Work order: What lines of the listing below contain the word "components"? Copy each of them out.

───

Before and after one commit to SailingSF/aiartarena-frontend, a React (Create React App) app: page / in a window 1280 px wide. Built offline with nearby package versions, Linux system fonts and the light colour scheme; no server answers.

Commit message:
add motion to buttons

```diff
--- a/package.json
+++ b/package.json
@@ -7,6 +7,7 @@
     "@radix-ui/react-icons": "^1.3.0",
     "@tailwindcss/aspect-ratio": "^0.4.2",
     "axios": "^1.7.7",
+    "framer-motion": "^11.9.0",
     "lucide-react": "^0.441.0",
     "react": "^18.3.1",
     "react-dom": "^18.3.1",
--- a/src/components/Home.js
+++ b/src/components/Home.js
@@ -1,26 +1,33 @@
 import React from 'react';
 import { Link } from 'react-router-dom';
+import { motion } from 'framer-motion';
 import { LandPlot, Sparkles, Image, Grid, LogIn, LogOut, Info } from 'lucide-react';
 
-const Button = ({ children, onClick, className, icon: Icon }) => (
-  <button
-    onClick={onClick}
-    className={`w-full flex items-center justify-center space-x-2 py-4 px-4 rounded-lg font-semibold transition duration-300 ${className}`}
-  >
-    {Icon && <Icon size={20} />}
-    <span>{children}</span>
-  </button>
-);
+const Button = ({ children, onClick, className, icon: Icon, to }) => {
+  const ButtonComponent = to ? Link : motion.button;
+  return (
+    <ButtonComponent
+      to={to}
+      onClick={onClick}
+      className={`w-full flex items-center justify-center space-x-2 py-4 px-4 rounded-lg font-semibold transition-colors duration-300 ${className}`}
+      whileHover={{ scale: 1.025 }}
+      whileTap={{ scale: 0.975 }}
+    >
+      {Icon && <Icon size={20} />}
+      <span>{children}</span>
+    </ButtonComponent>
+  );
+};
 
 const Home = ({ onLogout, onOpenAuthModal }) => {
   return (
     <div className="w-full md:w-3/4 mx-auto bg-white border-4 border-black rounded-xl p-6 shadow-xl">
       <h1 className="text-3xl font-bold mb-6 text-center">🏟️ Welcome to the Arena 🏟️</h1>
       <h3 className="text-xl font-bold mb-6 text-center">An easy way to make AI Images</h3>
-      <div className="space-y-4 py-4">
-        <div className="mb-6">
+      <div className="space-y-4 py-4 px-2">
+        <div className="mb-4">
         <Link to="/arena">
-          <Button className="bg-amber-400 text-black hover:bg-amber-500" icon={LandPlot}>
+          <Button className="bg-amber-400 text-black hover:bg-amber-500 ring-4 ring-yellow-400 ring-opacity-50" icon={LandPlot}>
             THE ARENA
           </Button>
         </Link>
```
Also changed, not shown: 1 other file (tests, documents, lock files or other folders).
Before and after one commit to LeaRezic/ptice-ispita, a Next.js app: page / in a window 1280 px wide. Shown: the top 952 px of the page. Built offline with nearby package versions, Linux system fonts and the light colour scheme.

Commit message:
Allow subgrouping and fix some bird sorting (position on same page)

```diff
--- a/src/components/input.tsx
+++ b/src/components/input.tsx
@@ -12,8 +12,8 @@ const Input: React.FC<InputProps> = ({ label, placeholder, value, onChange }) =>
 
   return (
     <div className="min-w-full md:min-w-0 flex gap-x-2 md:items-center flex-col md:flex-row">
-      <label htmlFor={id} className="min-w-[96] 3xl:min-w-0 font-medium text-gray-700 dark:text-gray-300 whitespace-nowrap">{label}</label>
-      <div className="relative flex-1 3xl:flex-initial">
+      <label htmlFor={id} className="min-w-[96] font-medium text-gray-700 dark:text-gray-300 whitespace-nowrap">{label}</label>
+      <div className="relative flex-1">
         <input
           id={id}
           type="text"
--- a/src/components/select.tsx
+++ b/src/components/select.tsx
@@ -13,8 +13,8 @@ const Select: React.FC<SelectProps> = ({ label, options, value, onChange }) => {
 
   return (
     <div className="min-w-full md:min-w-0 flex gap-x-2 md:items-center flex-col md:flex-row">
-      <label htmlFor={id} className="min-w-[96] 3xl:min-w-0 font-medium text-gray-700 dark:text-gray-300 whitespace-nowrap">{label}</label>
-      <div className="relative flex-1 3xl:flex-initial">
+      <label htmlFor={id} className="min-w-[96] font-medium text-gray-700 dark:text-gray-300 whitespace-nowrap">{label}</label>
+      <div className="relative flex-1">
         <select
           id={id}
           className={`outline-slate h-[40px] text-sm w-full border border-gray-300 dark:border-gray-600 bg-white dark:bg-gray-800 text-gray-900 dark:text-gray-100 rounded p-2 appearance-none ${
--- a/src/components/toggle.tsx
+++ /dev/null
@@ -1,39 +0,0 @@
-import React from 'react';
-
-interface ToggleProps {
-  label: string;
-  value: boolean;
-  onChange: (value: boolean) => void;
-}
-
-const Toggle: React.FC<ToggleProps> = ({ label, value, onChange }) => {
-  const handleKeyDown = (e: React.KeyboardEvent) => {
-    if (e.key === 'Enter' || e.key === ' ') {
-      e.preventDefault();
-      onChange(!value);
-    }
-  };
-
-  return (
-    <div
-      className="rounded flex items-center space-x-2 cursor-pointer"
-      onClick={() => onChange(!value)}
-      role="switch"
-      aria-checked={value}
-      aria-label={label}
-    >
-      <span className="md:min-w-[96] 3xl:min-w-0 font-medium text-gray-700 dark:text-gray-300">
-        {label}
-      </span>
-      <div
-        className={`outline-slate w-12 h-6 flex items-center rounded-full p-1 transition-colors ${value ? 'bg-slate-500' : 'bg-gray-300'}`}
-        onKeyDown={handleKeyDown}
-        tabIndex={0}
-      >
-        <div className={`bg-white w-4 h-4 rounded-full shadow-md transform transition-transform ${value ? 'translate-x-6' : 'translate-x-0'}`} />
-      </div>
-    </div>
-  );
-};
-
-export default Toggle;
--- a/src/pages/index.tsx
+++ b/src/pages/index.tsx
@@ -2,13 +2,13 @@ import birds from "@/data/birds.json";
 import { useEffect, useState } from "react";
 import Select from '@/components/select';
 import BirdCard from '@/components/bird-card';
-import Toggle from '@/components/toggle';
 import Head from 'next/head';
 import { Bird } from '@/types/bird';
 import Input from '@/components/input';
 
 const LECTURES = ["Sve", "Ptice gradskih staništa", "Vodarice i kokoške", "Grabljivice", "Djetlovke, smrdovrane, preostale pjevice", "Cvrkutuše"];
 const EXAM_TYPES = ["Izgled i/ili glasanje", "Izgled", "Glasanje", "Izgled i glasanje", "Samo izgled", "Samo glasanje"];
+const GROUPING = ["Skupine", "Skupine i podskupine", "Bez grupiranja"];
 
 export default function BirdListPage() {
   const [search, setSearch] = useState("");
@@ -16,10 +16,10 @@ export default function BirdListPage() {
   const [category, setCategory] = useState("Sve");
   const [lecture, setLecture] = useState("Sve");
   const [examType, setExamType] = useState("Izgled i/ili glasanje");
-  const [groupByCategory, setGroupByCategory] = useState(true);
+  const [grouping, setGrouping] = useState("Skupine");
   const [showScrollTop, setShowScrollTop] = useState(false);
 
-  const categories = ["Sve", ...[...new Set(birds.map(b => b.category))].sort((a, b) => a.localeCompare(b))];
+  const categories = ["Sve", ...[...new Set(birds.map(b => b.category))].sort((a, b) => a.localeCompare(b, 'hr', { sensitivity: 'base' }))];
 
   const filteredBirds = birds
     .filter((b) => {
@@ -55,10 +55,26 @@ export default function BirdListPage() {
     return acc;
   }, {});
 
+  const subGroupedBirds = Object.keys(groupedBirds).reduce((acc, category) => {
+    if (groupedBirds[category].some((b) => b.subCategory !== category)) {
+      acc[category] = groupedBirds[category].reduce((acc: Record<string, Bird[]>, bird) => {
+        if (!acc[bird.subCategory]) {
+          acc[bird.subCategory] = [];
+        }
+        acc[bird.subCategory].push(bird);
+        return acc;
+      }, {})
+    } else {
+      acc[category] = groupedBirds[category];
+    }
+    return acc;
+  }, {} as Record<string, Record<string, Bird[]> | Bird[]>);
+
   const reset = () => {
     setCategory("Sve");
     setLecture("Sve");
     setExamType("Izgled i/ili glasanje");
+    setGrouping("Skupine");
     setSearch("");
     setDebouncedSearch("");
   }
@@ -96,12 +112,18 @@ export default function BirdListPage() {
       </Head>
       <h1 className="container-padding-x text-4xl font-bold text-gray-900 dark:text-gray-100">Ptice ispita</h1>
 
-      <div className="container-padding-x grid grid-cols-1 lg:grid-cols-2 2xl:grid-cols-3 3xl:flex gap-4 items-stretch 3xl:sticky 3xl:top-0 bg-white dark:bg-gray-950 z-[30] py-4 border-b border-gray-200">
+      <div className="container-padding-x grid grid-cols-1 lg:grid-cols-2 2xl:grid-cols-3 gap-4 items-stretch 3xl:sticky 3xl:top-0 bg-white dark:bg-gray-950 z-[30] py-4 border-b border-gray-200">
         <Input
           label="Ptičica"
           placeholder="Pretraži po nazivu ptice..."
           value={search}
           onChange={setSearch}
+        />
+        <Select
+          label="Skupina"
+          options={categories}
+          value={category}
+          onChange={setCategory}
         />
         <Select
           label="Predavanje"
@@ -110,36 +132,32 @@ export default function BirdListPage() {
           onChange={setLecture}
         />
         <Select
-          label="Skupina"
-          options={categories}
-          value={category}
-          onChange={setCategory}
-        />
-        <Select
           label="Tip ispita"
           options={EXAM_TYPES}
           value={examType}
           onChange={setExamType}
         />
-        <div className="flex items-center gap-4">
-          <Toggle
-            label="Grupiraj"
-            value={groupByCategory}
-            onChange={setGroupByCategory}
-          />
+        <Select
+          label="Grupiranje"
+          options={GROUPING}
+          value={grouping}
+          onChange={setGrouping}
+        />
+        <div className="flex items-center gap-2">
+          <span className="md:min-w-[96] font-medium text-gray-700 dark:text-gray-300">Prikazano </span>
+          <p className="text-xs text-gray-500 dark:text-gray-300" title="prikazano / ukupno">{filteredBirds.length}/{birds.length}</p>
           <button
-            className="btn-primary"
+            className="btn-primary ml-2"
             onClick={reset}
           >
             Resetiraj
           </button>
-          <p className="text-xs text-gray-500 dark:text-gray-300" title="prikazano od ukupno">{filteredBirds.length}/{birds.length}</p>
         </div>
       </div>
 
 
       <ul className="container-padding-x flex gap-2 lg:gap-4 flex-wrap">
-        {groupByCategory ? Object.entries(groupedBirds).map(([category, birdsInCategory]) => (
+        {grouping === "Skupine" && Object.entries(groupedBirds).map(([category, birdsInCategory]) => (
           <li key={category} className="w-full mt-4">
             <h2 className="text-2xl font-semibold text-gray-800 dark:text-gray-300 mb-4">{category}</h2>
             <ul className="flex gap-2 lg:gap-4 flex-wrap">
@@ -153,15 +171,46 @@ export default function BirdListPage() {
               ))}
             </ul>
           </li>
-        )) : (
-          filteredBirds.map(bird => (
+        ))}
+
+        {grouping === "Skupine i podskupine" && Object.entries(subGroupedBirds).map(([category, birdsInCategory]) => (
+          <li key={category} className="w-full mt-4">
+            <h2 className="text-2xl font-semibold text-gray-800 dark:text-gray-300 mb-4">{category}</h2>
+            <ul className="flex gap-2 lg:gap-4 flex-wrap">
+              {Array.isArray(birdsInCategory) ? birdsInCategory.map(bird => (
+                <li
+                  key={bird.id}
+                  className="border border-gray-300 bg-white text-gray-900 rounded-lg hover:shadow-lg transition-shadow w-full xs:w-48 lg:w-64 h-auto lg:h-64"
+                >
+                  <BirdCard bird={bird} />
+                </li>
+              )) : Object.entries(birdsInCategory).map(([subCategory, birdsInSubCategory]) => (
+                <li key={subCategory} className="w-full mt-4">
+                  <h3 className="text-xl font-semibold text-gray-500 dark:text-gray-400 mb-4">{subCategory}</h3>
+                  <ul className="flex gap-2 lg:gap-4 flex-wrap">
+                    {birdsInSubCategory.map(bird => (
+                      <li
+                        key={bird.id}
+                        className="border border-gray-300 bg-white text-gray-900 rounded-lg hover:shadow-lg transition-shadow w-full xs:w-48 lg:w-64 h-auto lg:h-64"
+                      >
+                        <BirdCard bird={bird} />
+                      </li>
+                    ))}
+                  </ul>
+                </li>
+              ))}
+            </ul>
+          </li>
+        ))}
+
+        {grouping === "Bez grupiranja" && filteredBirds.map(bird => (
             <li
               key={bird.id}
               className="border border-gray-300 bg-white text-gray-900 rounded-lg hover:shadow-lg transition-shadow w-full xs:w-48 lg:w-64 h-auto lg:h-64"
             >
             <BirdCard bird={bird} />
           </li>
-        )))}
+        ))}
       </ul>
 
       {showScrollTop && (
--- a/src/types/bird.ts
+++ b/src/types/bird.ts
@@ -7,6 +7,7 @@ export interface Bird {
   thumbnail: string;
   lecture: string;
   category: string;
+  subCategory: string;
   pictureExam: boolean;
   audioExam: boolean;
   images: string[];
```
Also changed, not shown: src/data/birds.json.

───

Finished task:
--- a/src/components/Home.js
+++ b/src/components/Home.js
--- a/src/components/input.tsx
+++ b/src/components/input.tsx
--- a/src/components/select.tsx
+++ b/src/components/select.tsx
--- a/src/components/toggle.tsx
 import Select from '@/components/select';
 import BirdCard from '@/components/bird-card';
-import Toggle from '@/components/toggle';
 import Input from '@/components/input';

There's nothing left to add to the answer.